Our arrival at the Zanzibar International airport was like flying into is like any small town airport like most international airports everyone wants to push your trolley or carry your baggage, but we have learned do this ourselves as retrieval of said baggage can be costly.
Day tours were organized via our guest house and we took full advantage of what was on offer…no sitting around on the stoep reading a book for us! (My wife believes in filling every minute of every day that we were away)
Some trivia about the Island:
There is no perceived speed limit.
There is no lettuce!
The locals speak Swahili, but most speak a smattering of English, or certainly enough to barter in
“You’re welcome” and Hakuna Matata”(no worries) seem to be the most heard Swahili phrases on the Island

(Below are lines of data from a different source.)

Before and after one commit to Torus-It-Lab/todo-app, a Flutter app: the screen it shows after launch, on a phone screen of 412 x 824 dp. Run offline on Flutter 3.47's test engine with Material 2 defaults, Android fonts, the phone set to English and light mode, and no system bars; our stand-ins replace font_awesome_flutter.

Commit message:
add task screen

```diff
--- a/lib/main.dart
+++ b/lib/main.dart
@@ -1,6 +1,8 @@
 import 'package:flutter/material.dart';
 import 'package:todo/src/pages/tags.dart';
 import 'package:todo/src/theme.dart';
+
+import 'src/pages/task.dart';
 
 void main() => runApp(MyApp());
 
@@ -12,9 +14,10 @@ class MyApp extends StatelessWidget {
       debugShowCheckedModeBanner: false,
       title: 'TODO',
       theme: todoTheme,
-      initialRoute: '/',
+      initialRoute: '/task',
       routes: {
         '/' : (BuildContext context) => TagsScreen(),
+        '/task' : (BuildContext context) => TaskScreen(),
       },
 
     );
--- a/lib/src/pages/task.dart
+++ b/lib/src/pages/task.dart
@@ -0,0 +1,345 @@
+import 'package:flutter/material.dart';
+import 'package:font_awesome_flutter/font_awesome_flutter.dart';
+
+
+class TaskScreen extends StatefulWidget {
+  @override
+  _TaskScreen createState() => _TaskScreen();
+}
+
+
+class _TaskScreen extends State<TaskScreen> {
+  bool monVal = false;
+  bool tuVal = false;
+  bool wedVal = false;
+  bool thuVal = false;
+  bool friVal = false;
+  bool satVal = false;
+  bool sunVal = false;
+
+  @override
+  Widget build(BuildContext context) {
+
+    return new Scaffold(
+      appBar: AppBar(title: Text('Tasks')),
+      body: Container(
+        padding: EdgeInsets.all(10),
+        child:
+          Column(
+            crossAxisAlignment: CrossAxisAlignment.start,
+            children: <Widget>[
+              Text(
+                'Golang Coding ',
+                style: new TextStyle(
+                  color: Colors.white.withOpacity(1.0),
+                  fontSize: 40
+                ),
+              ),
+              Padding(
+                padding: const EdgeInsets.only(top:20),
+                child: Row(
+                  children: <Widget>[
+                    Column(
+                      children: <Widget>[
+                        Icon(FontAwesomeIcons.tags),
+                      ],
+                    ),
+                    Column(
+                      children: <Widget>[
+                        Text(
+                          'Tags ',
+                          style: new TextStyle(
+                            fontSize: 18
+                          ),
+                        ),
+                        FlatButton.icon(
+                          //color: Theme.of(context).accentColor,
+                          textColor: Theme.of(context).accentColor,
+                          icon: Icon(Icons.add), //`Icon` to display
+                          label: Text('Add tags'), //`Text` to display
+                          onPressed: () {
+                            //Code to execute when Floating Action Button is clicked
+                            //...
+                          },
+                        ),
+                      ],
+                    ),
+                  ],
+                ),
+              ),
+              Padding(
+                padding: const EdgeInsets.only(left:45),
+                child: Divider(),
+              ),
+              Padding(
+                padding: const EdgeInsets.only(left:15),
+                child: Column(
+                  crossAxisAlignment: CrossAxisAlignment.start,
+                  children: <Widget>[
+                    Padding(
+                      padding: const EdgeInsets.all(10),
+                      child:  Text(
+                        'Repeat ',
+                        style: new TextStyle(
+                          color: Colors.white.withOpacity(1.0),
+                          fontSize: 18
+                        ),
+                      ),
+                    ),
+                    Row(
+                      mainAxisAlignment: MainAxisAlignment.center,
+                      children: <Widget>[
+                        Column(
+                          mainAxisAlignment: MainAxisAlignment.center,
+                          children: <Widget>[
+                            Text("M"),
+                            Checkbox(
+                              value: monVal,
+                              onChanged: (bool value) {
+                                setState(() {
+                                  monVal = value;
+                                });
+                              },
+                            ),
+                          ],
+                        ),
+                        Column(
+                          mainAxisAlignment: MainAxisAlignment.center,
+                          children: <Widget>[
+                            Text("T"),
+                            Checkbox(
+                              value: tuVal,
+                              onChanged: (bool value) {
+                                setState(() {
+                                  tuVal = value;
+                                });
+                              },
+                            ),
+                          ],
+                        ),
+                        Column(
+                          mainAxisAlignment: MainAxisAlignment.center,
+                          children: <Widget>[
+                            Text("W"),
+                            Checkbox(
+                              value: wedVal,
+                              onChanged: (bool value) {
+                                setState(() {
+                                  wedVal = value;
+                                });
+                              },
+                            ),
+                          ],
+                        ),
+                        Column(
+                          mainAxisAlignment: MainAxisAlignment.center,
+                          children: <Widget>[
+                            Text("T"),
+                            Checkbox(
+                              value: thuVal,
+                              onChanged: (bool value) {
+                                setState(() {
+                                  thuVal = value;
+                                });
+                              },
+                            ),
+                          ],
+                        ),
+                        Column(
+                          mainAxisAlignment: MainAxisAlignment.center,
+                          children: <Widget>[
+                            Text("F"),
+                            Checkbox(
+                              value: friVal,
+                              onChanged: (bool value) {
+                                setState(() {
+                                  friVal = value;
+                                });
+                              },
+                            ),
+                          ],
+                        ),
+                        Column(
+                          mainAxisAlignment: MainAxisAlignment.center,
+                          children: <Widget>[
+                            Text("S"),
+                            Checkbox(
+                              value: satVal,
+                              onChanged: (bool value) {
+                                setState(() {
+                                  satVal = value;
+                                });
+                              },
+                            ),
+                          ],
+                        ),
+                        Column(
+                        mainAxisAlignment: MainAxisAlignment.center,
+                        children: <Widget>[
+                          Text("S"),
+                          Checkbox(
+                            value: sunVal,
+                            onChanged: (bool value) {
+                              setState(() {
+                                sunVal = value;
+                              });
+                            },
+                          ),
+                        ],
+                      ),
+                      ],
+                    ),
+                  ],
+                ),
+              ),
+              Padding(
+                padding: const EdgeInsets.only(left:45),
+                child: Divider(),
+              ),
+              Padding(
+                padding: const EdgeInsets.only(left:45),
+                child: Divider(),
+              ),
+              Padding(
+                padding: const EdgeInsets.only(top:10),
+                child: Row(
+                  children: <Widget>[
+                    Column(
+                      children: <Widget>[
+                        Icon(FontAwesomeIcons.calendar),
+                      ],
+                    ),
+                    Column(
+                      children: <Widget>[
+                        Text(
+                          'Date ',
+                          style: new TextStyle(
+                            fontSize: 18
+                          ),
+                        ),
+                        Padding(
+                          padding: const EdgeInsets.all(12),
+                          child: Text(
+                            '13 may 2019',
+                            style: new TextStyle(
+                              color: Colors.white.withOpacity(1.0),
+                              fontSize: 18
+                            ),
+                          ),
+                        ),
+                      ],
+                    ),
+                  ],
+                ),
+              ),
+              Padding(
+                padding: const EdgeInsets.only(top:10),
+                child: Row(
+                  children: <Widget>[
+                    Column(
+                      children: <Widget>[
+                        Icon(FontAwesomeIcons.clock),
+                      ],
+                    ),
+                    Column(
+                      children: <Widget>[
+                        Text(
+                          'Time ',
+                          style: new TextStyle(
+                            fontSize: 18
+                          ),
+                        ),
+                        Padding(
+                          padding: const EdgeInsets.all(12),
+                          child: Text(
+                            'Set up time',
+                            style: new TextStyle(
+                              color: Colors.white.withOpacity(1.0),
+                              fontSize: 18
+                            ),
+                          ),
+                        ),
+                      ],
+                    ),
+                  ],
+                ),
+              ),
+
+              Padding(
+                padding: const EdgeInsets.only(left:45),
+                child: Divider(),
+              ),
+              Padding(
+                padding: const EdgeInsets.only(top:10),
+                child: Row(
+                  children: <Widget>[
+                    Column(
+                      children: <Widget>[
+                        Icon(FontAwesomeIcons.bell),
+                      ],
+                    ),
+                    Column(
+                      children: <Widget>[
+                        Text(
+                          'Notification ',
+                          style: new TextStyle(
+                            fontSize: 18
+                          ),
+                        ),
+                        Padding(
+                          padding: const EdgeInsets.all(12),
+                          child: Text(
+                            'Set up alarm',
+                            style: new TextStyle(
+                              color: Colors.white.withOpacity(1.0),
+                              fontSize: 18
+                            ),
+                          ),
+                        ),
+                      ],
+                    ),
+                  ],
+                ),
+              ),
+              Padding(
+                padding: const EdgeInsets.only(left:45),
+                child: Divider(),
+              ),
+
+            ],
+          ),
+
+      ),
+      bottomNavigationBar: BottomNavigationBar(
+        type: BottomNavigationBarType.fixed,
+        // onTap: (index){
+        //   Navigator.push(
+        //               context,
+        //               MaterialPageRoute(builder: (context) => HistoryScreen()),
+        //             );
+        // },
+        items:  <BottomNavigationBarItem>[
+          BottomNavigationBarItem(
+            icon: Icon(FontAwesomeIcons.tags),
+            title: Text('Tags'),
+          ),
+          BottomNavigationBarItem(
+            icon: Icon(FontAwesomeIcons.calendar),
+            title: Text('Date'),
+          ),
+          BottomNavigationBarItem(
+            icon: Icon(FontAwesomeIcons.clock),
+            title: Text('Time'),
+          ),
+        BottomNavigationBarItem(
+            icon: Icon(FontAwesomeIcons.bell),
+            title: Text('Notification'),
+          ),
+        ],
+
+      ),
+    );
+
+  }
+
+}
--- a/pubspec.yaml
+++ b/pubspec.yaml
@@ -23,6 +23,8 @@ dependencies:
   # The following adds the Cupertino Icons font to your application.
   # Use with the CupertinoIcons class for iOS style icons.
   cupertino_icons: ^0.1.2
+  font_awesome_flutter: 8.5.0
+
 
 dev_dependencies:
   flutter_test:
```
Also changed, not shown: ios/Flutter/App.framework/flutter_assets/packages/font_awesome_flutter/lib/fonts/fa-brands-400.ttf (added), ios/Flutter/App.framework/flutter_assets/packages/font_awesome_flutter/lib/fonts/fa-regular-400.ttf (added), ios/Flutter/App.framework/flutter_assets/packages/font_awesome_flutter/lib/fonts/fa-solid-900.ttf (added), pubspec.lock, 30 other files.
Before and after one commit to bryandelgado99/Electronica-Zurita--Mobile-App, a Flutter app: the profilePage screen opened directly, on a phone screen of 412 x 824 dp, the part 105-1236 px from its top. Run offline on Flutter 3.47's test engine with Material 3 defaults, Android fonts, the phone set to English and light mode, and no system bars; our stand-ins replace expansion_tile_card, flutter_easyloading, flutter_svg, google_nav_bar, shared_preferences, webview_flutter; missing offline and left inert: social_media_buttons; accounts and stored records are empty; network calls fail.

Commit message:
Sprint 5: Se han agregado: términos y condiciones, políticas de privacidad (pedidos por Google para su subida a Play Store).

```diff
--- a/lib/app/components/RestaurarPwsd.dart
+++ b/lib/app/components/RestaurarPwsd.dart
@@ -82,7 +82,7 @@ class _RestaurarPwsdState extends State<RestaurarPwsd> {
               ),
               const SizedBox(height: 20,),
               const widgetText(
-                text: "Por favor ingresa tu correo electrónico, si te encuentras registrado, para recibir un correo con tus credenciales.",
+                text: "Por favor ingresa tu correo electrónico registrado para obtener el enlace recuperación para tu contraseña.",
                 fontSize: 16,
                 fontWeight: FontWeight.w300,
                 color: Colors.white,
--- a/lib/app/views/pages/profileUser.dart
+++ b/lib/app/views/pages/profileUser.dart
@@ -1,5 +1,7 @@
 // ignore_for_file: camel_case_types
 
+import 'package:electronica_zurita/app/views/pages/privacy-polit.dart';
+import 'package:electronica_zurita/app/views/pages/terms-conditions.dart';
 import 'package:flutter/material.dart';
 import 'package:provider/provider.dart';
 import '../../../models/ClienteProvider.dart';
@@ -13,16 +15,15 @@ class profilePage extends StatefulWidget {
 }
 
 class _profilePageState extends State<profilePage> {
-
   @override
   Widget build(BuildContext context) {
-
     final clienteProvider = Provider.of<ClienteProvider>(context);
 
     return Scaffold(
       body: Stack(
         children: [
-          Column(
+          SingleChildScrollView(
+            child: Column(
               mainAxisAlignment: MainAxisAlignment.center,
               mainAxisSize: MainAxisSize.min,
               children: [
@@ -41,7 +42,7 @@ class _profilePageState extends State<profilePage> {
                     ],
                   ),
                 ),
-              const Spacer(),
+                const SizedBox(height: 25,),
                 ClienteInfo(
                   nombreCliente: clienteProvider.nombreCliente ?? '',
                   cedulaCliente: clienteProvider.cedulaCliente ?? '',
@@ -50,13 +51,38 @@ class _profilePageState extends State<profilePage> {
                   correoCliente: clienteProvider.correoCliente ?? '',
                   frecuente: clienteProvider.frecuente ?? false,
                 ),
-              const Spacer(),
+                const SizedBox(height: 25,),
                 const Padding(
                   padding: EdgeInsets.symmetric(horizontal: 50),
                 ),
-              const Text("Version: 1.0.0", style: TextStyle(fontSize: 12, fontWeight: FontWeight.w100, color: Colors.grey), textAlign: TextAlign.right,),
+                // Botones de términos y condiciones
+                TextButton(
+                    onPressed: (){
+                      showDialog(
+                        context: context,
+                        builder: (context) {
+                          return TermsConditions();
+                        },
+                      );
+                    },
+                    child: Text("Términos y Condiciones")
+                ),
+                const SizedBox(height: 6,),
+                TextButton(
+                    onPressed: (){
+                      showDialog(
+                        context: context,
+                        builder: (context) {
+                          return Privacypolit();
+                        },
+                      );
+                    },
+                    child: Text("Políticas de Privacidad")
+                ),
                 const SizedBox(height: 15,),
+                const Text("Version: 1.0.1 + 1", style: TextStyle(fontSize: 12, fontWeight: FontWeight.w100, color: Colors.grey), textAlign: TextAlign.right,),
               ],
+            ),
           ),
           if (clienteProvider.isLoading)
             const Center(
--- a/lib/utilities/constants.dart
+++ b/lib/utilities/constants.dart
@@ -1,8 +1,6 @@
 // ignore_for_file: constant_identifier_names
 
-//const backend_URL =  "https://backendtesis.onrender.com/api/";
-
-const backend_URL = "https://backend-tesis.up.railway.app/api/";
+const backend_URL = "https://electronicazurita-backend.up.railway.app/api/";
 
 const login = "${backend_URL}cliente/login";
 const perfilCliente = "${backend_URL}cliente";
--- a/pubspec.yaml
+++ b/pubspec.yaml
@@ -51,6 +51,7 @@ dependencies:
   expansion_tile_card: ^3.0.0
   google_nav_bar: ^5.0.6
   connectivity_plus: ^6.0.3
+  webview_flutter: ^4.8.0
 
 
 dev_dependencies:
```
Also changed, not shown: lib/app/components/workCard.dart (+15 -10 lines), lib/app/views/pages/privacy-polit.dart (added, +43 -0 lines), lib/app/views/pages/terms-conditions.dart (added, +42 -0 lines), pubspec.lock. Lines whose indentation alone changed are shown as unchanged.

At low tide the sea retreats for about a kilometer into the Indian Ocean.
Roads are in reasonable condition, but like most Indian Ocean Islands they are REALLY narrow.
The local “busses” would put our taxis to shame. Filled to the brim, the conductor hangs off the back of the vehicle.
Our guest house was quiet and basic. But it was right on the beach! If you want loud music and plenty of tourists to interact with, there are establishments that will cater for that.
Our enormous bed was about ½ m off the ground and with a mozzie net. (Staff came to spray the net late in the evening) We also took anti-malaria meds as well as using mozzie patches and citronella oil.
Dinner was fish curry and rice for wife and grilled King Fish with veggies for me.
The hotel manager told me that the majority of the locals eat fish most every day.
I witnessed some small boys fishing in the late afternoon (with great success) and I assumed that the catch was destined for their family dinner table.
Breakfast was a fruit juice (mixture of pineapple and mango) followed by scrambled eggs/Spanish omelet with a pancake and a slice of cake!
Aside from dogs and cats we came across a camel wandering the streets of the village behind our hotel..
The curio shop owners, once they found out we were from South Africa all wanted to know about “Bafana Bafana” and why the team lacks a good striker! (Our trip was pre the World Cup. Although Zanzibar does not have a national team, the population does play and watch the game.
.My wife seems to be able to unearth a massage in the most remote places and no sooner had we arrived than she had sourced a masseur for a treatment and a henna tattoo.
We decided to stick to fish during our stay as we had seen the local scrawny chickens and we did not fancy them as a meal
With the number of South African tourists it was almost inevitable that we would bump into a local Zanzibari the spoke Afrikaans. His“Hoe gaan dit”? was followed by gales of laughter and “Lekker soos’n krekker”!
The one thing that struck me about Paje was the fact take the crows seem to have ousted all the resident birdlife including gulls. Much like Indian minors in South Africa, this invasive species seems to dominate the island.
During a beach walk my wife had discovered a sea food restaurant right on the beach which we ate at regularly. This place seems to be the most popular, so go early, or book a table.
Our tour package was put together by Dawie and Dream World Adventures.
Our holiday was put together by Dream world Tours
Phone: 012 331 6730